Wednesday, July 13, 2011

As Seen on TV

I have always had an odd relationship with commercials.   Maybe I watched too many Nick at Nite episodes of Bewitched.   Darren Stevens's advertising career  did always make  quite the impression upon me.  I used to sit in my bathtub at three-years-old and make up commercials for soap.  "Use dial,"  I said, flashing my toothiest grin to my rubber ducky.  "Get out of the tub, freak," said my older sister from outside the door.   I think this commercial obsession stems from the inherited,, dangerous, dysfunctional genes which lurk in my family.  The  same genes that create a compulsion to make things appear better than they truly are. 

  I am a salesperson's wet dream.    As a child, I would only eat name brand cereal.  Obviously Toucan Sam knew his shit, whereas Fruity Joe, the "Loops of Fruit" mascot, probably was a peeper or a child molester.  I tried to explain to my mother why the generic brands couldn't be trusted, and usually she was swayed--or more likely she wanted to do whatever was necessary to get me out of the grocery store quickly before I said or did something which would be mortifyingly embarrassing to her.   As an adult, I still am highly suspicious of generic brands even though I know they are in most cases, exactly the same.   But, whereas Dove has commercials with blue gunk sinking into pearls thus symbolizing the moisture being absorbed into my skin, generic brands only have sad golden lettering on the bottle.  No contest. 

"Good Gracious, Johnny!  Generic cereal?  I don't want my children to grow up to be hippies!"
If such is my relationship with commercials, you can just IMAGINE how I fare with infomercials.  They're commercials on steroids; complete with cheesy black and white "reenactments", pseudo science, and semi-famous B-level celebrity endorsements.   I love them like Katie Couric loves her own voice.  I actively seek out infomercials to watch.   I'd switch from a celebreality show on VH1 to a "Magic Bullet" infomercial in a hot second--to switch from a Law and Order: SVU rerun, it would have to be a good infomercial like say, the "Jack Lalane Power Juicer".

Without infomercials, how would you know what is missing in your life?   For example, I've never had any trouble cracking an egg, in fact every bowl comes with a "free" egg cracker--it's called the rim.  But when I watch the black and white reenactment of someone struggling to crack an egg or biting into a muffin with some eggshell lodged in it, I instantly, and with ever fiber of my being covet the advertised gizmo that easily and perfectly cracks eggs with just the touch of a button.  Or, for example, my hair is very naturally thick, but when commercials for the "Bump-it" show happy cheerleaders with big, voluminous hair, I want to purchase a "Bump-it" so that I may be a happy cheerleader too!  And I don't think I've ever made homemade guacamole, but with the "Magic Bullet" doing so would be sooo easy, I'm sure I would do it all the time!  AND it takes up no more room on my than a coffee cup!  

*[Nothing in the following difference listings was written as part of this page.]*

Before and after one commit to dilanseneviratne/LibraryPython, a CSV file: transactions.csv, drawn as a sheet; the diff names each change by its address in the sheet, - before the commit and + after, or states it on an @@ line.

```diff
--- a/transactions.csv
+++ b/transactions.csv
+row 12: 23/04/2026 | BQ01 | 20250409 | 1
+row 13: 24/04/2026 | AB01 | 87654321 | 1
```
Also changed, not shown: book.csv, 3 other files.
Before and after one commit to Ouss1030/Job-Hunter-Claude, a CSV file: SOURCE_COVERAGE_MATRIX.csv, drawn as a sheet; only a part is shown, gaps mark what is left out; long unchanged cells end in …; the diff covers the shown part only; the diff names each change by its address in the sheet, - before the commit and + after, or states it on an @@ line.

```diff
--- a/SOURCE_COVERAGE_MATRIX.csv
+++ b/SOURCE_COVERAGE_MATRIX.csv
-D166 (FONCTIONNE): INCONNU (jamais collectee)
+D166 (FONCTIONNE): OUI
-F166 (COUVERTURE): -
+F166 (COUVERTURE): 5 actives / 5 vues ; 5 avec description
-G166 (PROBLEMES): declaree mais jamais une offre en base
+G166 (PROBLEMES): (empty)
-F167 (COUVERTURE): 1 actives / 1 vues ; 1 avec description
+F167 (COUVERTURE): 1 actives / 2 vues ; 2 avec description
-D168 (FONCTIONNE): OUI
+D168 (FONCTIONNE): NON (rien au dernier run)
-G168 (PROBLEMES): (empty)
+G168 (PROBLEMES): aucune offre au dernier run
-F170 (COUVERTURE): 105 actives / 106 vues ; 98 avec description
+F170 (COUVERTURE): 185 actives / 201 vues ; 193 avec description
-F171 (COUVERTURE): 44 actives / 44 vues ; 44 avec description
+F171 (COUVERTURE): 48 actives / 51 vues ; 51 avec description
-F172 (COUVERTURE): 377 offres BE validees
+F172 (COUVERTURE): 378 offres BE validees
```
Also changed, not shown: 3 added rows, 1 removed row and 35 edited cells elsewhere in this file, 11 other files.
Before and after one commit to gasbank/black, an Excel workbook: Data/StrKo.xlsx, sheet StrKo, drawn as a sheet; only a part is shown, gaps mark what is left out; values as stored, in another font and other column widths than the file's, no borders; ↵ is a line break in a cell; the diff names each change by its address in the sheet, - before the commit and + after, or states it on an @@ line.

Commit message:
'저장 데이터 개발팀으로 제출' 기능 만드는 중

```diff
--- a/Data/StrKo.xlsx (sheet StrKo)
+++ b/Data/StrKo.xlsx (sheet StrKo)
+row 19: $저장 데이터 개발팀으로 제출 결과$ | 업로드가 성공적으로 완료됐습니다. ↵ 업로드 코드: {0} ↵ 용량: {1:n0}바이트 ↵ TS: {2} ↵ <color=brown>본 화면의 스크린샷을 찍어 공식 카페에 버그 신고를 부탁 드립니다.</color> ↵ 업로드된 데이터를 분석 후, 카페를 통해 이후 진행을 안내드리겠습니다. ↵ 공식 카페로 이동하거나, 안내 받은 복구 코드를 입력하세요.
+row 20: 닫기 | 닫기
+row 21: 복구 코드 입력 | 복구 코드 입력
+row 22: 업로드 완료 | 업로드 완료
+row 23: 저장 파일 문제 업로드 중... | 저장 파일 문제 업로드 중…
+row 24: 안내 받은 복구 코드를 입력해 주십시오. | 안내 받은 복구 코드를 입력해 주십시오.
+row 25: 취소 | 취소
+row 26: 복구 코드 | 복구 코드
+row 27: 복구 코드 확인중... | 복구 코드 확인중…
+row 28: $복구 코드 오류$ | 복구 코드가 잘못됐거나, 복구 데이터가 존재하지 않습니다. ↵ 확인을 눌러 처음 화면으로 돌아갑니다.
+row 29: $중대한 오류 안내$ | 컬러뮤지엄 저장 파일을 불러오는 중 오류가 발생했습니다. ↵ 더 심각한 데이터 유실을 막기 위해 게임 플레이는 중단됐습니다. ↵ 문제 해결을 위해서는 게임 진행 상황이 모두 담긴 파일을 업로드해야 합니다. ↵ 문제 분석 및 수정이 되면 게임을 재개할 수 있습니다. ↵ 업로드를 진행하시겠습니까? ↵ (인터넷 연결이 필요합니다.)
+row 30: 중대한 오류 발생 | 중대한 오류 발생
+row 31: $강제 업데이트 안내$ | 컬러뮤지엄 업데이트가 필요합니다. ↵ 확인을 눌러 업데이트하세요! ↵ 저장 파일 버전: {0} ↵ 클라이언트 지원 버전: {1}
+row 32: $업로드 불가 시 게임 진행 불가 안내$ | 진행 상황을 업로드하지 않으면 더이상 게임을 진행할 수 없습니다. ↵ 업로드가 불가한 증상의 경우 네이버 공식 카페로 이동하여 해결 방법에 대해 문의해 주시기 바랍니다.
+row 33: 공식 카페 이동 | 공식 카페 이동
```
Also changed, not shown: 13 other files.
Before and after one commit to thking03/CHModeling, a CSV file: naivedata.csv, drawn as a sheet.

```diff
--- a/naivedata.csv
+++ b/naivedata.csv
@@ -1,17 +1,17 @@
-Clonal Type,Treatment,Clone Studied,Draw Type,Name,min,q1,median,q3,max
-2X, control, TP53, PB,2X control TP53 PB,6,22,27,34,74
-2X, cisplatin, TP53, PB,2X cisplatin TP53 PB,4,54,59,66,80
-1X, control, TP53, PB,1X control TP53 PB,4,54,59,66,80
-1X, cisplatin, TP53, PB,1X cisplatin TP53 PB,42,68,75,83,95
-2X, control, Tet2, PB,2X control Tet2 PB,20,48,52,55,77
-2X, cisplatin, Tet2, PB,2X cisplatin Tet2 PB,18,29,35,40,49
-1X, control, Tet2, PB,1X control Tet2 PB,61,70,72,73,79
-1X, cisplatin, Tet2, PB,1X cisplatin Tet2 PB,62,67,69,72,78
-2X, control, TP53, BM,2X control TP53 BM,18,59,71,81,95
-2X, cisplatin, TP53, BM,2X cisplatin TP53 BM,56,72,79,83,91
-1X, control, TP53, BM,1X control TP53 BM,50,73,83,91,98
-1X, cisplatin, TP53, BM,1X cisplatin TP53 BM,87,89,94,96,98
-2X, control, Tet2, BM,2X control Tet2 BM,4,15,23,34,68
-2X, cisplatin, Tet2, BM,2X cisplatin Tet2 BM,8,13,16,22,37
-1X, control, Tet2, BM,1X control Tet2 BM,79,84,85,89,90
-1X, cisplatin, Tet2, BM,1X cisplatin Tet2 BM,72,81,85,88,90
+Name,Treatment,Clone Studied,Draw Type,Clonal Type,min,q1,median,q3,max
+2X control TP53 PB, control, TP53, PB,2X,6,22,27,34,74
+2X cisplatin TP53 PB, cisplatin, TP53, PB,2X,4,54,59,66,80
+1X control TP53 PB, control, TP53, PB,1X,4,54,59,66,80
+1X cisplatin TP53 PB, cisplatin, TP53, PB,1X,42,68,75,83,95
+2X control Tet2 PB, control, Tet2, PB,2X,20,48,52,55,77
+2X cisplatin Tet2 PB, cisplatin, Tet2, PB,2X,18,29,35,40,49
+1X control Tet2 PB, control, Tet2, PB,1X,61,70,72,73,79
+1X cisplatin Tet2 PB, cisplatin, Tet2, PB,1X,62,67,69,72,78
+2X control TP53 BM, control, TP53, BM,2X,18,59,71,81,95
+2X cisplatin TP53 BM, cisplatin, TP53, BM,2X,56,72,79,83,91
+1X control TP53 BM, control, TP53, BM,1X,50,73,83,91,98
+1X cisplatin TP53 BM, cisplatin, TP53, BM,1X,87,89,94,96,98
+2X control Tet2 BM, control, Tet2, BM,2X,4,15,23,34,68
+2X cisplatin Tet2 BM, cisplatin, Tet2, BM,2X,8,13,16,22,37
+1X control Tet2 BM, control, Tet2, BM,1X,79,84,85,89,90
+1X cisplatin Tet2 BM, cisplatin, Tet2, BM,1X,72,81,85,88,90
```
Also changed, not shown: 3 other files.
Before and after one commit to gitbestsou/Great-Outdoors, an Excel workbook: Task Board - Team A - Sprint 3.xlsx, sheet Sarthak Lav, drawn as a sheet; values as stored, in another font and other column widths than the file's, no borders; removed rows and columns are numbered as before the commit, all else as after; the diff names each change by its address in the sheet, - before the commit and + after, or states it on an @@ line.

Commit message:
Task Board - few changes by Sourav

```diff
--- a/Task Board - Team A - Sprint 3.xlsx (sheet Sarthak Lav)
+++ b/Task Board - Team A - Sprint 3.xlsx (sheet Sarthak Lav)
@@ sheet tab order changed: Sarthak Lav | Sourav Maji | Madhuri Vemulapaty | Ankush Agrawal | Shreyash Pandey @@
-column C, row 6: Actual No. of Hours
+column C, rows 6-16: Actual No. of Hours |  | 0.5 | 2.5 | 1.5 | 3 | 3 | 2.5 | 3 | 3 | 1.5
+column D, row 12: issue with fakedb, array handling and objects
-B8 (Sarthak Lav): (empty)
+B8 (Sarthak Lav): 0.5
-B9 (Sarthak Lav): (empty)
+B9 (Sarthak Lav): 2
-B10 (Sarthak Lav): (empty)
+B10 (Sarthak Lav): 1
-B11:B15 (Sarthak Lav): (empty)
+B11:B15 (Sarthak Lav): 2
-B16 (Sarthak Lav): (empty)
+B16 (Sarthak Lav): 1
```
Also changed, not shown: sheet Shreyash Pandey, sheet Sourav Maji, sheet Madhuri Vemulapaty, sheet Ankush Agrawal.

The Bigger the Hair...The Smaller the Hips!

Recently, at a swanky dinner party which I held (pip pip), my delightful Irish coworker, Claire, was talking about a product she saw in Walmart.  This product made her hate all that is America.   This product is basically a sandal with brush bristles in it, which you then suction cup to your shower floor.  You then stick your foot into the bristly suction cupped sandal, and run your feet back and forth over the bristles in order to wash them.   On the box it cheerily proclaims, "Never struggle with bending over to wash your feet again!"  Claire snorted, disgusted, as she recounted seeing this tag line.   "Sweet Jaysus, you Americans!   How difficult is it to bend over and clean your own feet?!"  And while everyone at the table heartily agreed, that night, as I showered, I noticed my leg slightly cramped up as I attempted to lift it and wash my feet. 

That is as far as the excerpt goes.